Records from a data collection
::::

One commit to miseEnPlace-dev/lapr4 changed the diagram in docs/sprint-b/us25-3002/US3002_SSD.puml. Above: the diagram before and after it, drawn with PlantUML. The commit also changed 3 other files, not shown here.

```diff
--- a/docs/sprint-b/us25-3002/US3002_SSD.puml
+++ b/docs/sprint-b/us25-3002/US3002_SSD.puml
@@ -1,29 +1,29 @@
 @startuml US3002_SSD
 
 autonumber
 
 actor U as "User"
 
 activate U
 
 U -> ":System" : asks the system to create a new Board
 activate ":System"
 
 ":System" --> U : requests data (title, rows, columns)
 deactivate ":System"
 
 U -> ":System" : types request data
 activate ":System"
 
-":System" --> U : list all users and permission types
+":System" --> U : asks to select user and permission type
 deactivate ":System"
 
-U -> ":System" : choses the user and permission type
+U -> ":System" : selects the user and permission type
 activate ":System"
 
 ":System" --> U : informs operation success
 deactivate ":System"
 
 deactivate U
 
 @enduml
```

::::

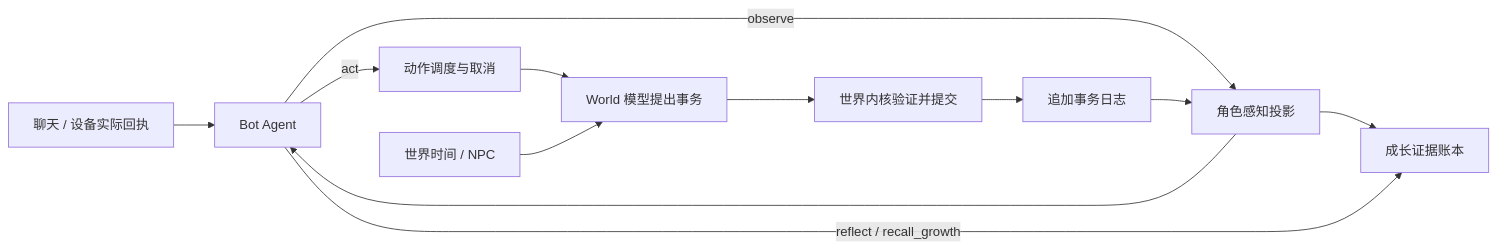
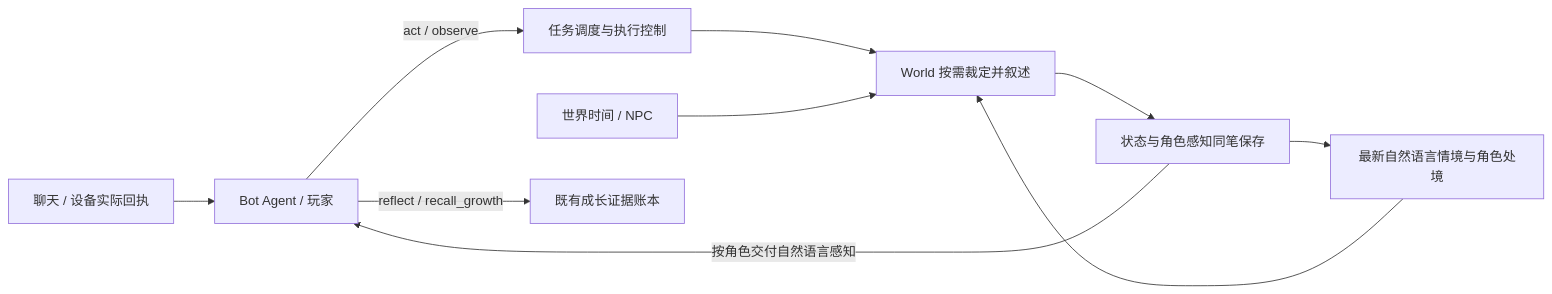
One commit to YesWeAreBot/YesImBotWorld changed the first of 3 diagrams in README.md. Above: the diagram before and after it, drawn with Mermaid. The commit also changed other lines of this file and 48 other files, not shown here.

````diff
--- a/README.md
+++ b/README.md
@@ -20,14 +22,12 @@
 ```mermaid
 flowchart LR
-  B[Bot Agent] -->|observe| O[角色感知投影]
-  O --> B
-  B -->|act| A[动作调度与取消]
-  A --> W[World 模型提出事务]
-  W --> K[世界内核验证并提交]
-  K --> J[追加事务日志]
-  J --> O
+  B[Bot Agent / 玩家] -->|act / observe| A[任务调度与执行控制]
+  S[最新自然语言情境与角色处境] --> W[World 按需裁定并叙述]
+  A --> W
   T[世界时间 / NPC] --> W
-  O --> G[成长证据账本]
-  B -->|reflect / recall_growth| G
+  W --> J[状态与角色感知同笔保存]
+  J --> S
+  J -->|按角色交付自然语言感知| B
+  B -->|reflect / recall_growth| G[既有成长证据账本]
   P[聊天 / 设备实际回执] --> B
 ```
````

::::

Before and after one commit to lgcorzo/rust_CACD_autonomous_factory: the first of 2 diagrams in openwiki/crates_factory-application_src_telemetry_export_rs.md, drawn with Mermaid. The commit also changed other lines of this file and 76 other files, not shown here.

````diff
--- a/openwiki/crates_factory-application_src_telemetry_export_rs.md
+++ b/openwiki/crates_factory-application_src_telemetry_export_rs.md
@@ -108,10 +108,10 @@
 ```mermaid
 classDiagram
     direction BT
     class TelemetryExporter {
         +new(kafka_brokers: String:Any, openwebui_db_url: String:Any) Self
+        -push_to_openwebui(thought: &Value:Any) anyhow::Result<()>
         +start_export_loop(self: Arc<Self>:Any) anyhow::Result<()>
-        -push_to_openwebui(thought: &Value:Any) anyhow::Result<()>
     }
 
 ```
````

::::

Copy each line above containing the string "permission".

-":System" --> U : list all users and permission types
+":System" --> U : asks to select user and permission type
-U -> ":System" : choses the user and permission type
+U -> ":System" : selects the user and permission type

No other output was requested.